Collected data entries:
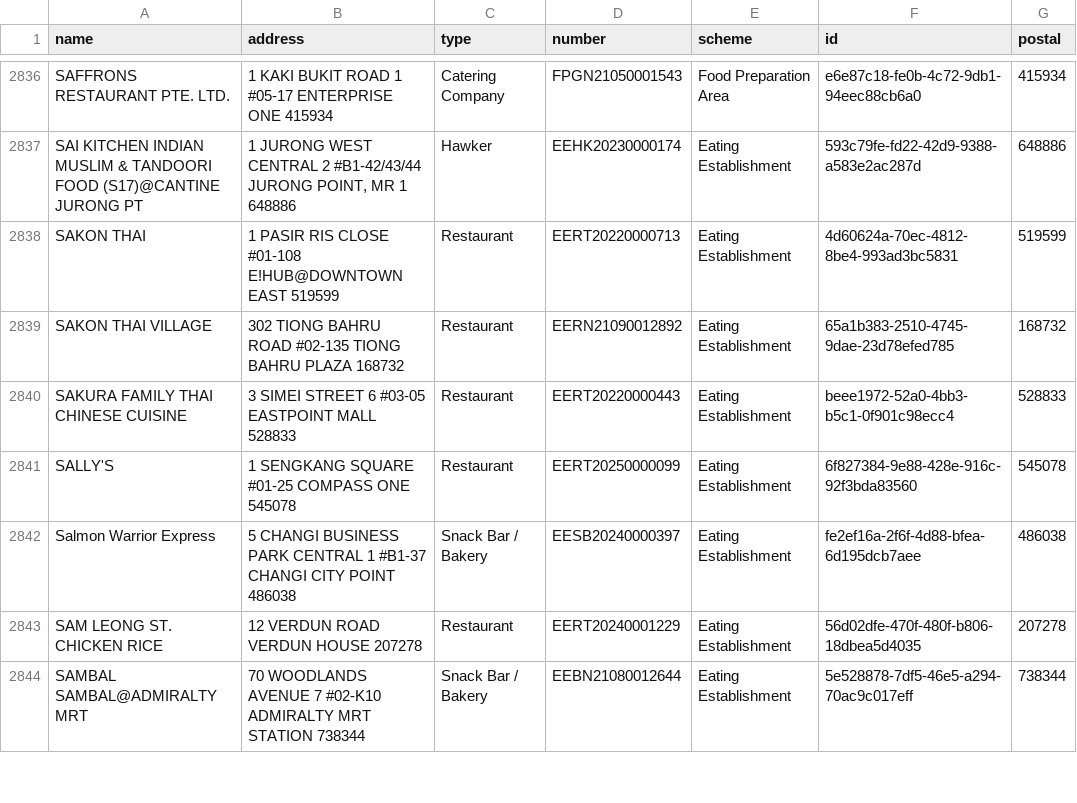
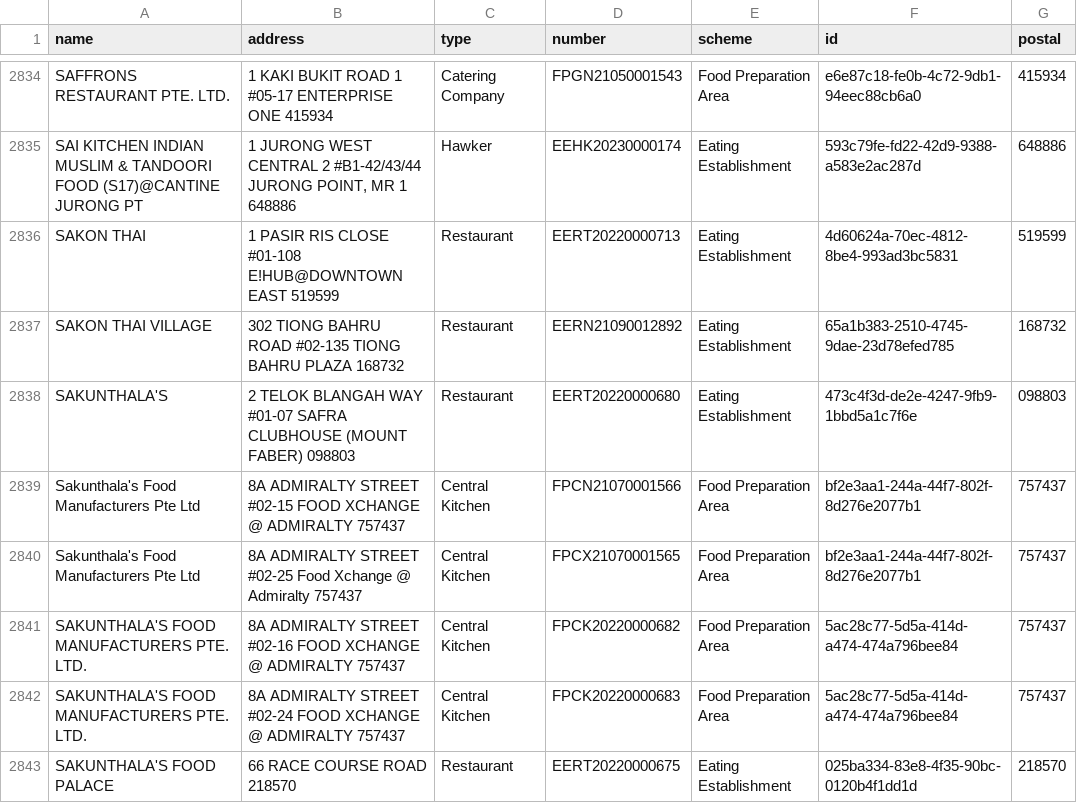
Before and after one commit to zootato/singapore-halal-establishments, a CSV file: halal_establishments.csv, drawn as a sheet; only a part is shown, gaps mark what is left out; the shorter side is filled out with more unchanged rows; the diff covers the shown part only; the diff names each change by its address in the sheet, - before the commit and + after, or states it on an @@ line.

```diff
--- a/halal_establishments.csv
+++ b/halal_establishments.csv
+row 2838: SAKUNTHALA'S | 2 TELOK BLANGAH WAY #01-07 SAFRA CLUBHOUSE (MOUNT FABER) 098803 | Restaurant | EERT20220000680 | Eating Establishment | 473c4f3d-de2e-4247-9fb9-1bbd5a1c7f6e | 098803
+row 2839: Sakunthala's Food Manufacturers Pte Ltd | 8A ADMIRALTY STREET #02-15 FOOD XCHANGE @ ADMIRALTY 757437 | Central Kitchen | FPCN21070001566 | Food Preparation Area | bf2e3aa1-244a-44f7-802f-8d276e2077b1 | 757437
+row 2840: Sakunthala's Food Manufacturers Pte Ltd | 8A ADMIRALTY STREET #02-25 Food Xchange @ Admiralty 757437 | Central Kitchen | FPCX21070001565 | Food Preparation Area | bf2e3aa1-244a-44f7-802f-8d276e2077b1 | 757437
+row 2841: SAKUNTHALA'S FOOD MANUFACTURERS PTE. LTD. | 8A ADMIRALTY STREET #02-16 FOOD XCHANGE @ ADMIRALTY 757437 | Central Kitchen | FPCK20220000682 | Food Preparation Area | 5ac28c77-5d5a-414d-a474-474a796bee84 | 757437
+row 2842: SAKUNTHALA'S FOOD MANUFACTURERS PTE. LTD. | 8A ADMIRALTY STREET #02-24 FOOD XCHANGE @ ADMIRALTY 757437 | Central Kitchen | FPCK20220000683 | Food Preparation Area | 5ac28c77-5d5a-414d-a474-474a796bee84 | 757437
+row 2843: SAKUNTHALA'S FOOD PALACE | 66 RACE COURSE ROAD 218570 | Restaurant | EERT20220000675 | Eating Establishment | 025ba334-83e8-4f35-90bc-0120b4f1dd1d | 218570
```
Also changed, not shown: 7 added rows, 3 removed rows and 3 moved rows elsewhere in this file, 3 other files.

What you have to do: Copy the records exactly. Skip the pictures.

The answer:
Before and after one commit to zootato/singapore-halal-establishments, a CSV file: halal_establishments.csv, drawn as a sheet; only a part is shown, gaps mark what is left out; the shorter side is filled out with more unchanged rows; the diff covers the shown part only; the diff names each change by its address in the sheet, - before the commit and + after, or states it on an @@ line.

```diff
--- a/halal_establishments.csv
+++ b/halal_establishments.csv
+row 2838: SAKUNTHALA'S | 2 TELOK BLANGAH WAY #01-07 SAFRA CLUBHOUSE (MOUNT FABER) 098803 | Restaurant | EERT20220000680 | Eating Establishment | 473c4f3d-de2e-4247-9fb9-1bbd5a1c7f6e | 098803
+row 2839: Sakunthala's Food Manufacturers Pte Ltd | 8A ADMIRALTY STREET #02-15 FOOD XCHANGE @ ADMIRALTY 757437 | Central Kitchen | FPCN21070001566 | Food Preparation Area | bf2e3aa1-244a-44f7-802f-8d276e2077b1 | 757437
+row 2840: Sakunthala's Food Manufacturers Pte Ltd | 8A ADMIRALTY STREET #02-25 Food Xchange @ Admiralty 757437 | Central Kitchen | FPCX21070001565 | Food Preparation Area | bf2e3aa1-244a-44f7-802f-8d276e2077b1 | 757437
+row 2841: SAKUNTHALA'S FOOD MANUFACTURERS PTE. LTD. | 8A ADMIRALTY STREET #02-16 FOOD XCHANGE @ ADMIRALTY 757437 | Central Kitchen | FPCK20220000682 | Food Preparation Area | 5ac28c77-5d5a-414d-a474-474a796bee84 | 757437
+row 2842: SAKUNTHALA'S FOOD MANUFACTURERS PTE. LTD. | 8A ADMIRALTY STREET #02-24 FOOD XCHANGE @ ADMIRALTY 757437 | Central Kitchen | FPCK20220000683 | Food Preparation Area | 5ac28c77-5d5a-414d-a474-474a796bee84 | 757437
+row 2843: SAKUNTHALA'S FOOD PALACE | 66 RACE COURSE ROAD 218570 | Restaurant | EERT20220000675 | Eating Establishment | 025ba334-83e8-4f35-90bc-0120b4f1dd1d | 218570
```
Also changed, not shown: 7 added rows, 3 removed rows and 3 moved rows elsewhere in this file, 3 other files.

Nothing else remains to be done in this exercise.